      The leather I am thinking of using is soft enough to bounce back
      from shots and strong enough to hold shape as long as it isnt
      actually "folded". Metal, if creased would have to be removed,then
      hammered back into shape.

      Plus the big thing I am thinking about is catching a shot,
      the sword snagging on a lame and ripping the whole thing apart.

      Are there historical examples of solid shikoro's?

      Thanks
      Odawara Taro Yoshinobu
    • Donald Luby
      ... If there is a fully legal 16-or-thicker ga steel helmet underneath, you can cosmetically add to it however you like, though you should be careful if it
      Message 2 of 8 , Aug 2, 2004
      • 0 Attachment
        On Aug 2, 2004, at 11:52 PM, John wrote:

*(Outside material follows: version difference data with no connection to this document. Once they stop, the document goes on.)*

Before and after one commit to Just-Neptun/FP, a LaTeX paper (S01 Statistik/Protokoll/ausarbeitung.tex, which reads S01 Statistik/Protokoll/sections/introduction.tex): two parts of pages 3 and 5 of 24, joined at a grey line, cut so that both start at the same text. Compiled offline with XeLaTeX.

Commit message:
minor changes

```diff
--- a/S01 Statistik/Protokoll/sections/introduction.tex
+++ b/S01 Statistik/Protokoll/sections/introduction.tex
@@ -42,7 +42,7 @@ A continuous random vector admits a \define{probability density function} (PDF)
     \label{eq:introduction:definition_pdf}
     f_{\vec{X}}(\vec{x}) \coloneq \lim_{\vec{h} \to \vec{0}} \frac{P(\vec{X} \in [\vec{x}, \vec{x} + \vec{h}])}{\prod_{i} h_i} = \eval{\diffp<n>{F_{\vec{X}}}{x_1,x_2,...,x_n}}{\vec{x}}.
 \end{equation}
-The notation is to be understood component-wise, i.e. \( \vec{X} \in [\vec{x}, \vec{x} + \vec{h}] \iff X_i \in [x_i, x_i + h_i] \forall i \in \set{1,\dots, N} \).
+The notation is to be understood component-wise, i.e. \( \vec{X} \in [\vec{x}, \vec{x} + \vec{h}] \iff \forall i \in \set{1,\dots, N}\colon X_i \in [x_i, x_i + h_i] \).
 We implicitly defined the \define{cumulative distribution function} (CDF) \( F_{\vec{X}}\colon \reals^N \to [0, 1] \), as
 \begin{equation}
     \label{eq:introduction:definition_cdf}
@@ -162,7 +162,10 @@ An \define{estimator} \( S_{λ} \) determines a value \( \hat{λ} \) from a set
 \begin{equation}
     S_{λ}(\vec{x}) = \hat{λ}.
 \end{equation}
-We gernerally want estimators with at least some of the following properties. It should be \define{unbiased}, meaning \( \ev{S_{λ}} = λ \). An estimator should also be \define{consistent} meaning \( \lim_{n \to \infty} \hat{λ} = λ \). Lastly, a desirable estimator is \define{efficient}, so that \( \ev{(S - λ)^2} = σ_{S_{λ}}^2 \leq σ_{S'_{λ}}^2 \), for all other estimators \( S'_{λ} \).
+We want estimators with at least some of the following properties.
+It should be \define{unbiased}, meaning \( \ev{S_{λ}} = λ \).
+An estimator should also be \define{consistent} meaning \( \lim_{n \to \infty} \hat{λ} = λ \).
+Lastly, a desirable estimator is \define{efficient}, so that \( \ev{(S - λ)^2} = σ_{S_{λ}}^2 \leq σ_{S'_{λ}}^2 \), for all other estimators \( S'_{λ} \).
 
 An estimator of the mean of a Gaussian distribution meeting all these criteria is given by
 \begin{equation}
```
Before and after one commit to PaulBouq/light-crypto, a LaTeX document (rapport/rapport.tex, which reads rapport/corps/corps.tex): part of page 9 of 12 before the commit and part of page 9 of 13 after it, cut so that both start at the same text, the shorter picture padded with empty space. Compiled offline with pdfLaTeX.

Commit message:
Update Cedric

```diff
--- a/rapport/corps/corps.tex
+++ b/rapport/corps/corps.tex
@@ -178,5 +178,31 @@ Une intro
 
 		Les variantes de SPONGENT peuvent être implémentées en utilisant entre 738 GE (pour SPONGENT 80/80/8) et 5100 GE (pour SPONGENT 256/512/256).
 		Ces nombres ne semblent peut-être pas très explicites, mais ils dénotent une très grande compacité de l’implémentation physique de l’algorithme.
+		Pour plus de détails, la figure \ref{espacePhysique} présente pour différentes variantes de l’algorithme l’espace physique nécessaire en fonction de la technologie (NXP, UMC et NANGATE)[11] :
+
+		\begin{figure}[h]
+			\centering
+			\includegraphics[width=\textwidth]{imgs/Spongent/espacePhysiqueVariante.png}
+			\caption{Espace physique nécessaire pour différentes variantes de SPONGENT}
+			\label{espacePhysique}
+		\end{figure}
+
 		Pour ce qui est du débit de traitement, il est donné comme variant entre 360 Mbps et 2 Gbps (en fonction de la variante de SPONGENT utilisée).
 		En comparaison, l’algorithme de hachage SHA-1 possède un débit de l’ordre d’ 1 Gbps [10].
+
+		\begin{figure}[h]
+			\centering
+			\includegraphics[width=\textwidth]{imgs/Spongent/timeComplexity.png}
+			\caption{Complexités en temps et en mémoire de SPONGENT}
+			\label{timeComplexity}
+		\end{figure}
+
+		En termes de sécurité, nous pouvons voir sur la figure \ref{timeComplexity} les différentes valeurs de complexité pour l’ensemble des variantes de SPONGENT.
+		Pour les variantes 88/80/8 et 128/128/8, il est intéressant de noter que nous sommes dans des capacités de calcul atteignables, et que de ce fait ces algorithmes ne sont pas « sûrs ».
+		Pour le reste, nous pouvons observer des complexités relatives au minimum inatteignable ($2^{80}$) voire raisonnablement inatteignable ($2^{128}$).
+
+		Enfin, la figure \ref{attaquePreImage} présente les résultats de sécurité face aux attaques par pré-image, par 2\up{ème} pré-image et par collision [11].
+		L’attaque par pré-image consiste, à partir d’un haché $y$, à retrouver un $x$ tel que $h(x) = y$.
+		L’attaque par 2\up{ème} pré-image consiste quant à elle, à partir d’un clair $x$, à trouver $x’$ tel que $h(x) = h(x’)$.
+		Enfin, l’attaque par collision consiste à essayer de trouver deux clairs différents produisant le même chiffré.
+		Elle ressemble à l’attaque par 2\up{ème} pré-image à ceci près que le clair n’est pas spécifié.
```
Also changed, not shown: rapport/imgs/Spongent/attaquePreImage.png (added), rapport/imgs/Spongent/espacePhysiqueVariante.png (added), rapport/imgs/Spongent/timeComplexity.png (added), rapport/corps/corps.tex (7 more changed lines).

        > Tatsuzou-Dono
        > The shikoro is totally cosmetic in the helm I have been working on. I
        > have a 14 gauge solid skirt under where it will go.

        If there is a fully legal 16-or-thicker ga steel helmet underneath, you
        can cosmetically add to it however you like, though you should be
        careful if it reduces your ability to recognize good blows.

        > The leather I am thinking of using is soft enough to bounce back
        > from shots and strong enough to hold shape as long as it isnt
        > actually "folded".

        I'd be doubly careful of blow calibration in this case: if, by its
        flexing, it absorbs a lot of the blow without transferring it to the
        helmet, you could easily be ignoring good blows and not know it,
        because you'd never feel them; I used to have a similar problem with my
        first haidate design, which got me a stern talking-to by a more
        experienced fighter, back in the day.

        > Metal, if creased would have to be removed, then hammered back into
        > shape.

        I've been fighting in kabuto with 16 ga steel shikoro for almost 20
        years, and I've never had it crease (though fukigaeshi can get pretty
        well flattened). My first kabuto (which I fought in for 5 years or so)
        had a solid riveted shikoro (with purely decorative lacing), and while
        the bowl (a 16 ga spun bowl) had to be pounded out twice, the shikoro
        never got a dent. And my two suceeding kabuto, both with regular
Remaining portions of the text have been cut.